Stress really affects everything

The factors that determine the sex of a baby have been the subject of scientific research (and lore) for millennia, but a recent study from Canada suggests that the mother’s blood pressure at 26 weeks prior to pregnancy could be a powerful indicator of the sex of the baby.

The study, which monitored 1,411 women who would go on to birth 739 boys and 672 girls found that, at 26 weeks, the mothers who would ultimately birth boys had a markedly higher average systolic blood pressure than those who would birth girls. The study corrected for many external factors of blood pressure including age, BMI, cholesterol, glucose, and triglycerides.

Now, this begs the age-old debate of causation vs. correlation, in that it’s possible that mothers at 26 weeks prior to pregnancy may have higher blood pressure due to other factors that are determinant in the sex of the child, but the team behind the study, led by Dr. Ravi Retnakaran at Mt. Sinai in Toronto, seems to feel that blood pressure itself may be the determinate.

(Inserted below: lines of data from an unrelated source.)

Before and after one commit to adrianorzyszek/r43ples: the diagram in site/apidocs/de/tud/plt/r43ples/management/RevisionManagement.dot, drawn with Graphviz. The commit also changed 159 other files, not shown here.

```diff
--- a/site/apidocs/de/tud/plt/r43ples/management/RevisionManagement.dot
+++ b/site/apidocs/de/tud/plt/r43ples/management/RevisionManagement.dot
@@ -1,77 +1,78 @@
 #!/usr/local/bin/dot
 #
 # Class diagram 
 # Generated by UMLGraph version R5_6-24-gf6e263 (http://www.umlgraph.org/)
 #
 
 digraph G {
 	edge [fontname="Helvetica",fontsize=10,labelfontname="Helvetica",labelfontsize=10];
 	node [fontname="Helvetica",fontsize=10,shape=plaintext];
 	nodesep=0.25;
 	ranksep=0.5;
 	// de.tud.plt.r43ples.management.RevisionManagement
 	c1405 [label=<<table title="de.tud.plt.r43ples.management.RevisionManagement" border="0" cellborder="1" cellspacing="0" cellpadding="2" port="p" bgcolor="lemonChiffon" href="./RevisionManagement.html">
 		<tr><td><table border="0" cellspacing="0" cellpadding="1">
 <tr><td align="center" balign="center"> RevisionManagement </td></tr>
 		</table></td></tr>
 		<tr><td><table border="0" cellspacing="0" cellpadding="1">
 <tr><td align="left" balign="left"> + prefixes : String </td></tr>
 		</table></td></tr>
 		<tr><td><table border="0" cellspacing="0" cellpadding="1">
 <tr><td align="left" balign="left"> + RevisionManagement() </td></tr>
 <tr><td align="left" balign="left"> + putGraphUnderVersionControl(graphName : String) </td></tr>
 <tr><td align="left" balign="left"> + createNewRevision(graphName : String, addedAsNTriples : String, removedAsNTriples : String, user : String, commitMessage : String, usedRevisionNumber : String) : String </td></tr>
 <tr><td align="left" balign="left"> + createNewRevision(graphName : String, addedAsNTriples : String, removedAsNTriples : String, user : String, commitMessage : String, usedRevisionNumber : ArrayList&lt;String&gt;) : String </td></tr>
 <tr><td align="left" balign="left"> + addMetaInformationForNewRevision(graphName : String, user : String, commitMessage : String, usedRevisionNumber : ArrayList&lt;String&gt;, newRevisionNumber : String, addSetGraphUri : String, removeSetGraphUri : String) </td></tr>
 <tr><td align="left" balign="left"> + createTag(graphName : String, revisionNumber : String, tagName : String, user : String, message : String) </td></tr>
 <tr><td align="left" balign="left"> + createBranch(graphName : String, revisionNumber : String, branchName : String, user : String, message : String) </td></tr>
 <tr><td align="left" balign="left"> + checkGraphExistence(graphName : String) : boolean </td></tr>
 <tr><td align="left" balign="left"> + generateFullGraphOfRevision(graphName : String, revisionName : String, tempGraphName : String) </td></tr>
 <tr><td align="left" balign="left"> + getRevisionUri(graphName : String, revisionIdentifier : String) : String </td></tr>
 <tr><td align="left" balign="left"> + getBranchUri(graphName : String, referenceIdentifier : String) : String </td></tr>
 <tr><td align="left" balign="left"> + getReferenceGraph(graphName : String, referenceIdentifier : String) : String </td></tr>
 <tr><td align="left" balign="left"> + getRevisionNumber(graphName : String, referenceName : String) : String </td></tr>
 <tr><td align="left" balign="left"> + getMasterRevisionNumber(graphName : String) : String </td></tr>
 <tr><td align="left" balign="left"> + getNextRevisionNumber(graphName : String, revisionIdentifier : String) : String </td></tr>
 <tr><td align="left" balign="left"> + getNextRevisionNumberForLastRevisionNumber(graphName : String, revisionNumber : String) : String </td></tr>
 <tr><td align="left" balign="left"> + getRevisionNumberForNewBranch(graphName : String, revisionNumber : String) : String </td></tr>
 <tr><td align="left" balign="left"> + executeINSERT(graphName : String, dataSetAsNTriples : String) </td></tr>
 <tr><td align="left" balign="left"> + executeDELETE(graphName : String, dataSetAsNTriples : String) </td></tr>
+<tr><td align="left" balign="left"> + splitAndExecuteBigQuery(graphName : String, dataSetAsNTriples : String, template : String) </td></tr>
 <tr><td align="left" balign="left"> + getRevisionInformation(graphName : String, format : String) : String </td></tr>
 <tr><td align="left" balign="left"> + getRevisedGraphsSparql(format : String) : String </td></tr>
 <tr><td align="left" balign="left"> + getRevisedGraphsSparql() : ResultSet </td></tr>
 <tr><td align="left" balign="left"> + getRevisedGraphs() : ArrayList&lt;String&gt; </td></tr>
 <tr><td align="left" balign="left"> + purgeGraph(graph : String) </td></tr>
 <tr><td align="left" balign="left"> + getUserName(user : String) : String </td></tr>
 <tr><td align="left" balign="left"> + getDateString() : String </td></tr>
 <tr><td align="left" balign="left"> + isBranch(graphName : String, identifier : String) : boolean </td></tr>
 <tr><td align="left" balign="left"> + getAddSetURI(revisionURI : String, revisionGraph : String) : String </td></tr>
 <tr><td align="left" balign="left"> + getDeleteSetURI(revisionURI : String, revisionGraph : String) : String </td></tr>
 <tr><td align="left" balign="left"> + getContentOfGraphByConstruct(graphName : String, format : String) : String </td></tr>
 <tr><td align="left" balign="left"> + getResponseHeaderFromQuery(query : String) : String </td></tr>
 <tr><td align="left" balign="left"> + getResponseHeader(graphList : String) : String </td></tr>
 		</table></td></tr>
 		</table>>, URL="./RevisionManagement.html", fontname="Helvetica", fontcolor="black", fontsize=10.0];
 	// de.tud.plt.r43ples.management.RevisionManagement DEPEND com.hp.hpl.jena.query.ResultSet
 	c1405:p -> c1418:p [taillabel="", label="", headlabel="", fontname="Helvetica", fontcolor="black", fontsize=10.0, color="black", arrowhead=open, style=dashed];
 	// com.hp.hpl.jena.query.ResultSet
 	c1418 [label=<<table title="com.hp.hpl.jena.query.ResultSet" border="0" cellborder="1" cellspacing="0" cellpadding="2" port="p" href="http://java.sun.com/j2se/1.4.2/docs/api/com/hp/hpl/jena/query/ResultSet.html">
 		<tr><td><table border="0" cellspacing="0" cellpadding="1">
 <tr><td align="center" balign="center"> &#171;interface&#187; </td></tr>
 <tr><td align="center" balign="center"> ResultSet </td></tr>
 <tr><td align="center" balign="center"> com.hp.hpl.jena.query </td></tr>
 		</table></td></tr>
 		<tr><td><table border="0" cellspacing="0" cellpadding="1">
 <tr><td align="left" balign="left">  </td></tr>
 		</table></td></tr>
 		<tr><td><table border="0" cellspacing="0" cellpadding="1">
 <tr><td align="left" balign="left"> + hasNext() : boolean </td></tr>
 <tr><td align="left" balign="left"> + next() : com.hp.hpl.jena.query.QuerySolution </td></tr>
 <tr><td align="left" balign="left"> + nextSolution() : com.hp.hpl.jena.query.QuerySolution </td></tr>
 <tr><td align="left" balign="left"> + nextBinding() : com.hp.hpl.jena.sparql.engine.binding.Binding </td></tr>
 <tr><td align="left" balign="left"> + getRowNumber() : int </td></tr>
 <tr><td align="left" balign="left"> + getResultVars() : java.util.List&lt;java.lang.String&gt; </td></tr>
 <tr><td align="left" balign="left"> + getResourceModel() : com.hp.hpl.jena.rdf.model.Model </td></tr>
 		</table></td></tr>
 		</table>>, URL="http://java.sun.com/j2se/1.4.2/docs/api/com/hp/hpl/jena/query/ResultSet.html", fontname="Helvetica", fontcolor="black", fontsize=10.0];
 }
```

As he puts it, the study "suggests that a woman's blood pressure before pregnancy is a previously unrecognized factor that is associated with her likelihood of delivering a boy or a girl. This novel insight may hold implications for both reproductive planning and our understanding of the fundamental mechanisms underlying the sex ratio in humans."

If this finding is supported, the question naturally follows: What are the ethical and practical implications of parents raising and lowering the mother’s blood pressure to influence the sex of the child?

It’s a chilling, somewhat unpleasant scenario, one that could become very real very quickly if this study’s findings are supported by more research and critical analysis.

There’s a lot of nonsense and pseudoscience that’s been aimed at predicting and influencing a child’s sex, but this TED video offers a pretty even-handed explanation of the factors at play without presupposing much:

Earlier studies have found that elements of stress in a culture or region can skew what Dr. Retnakaran calls the “sex ratio” among a population. The clear link between blood pressure and stress might go a long way to supporting those studies much as those studies could go a long way in supporting this finding.

The full study is available here in the American Journal of Hypertension.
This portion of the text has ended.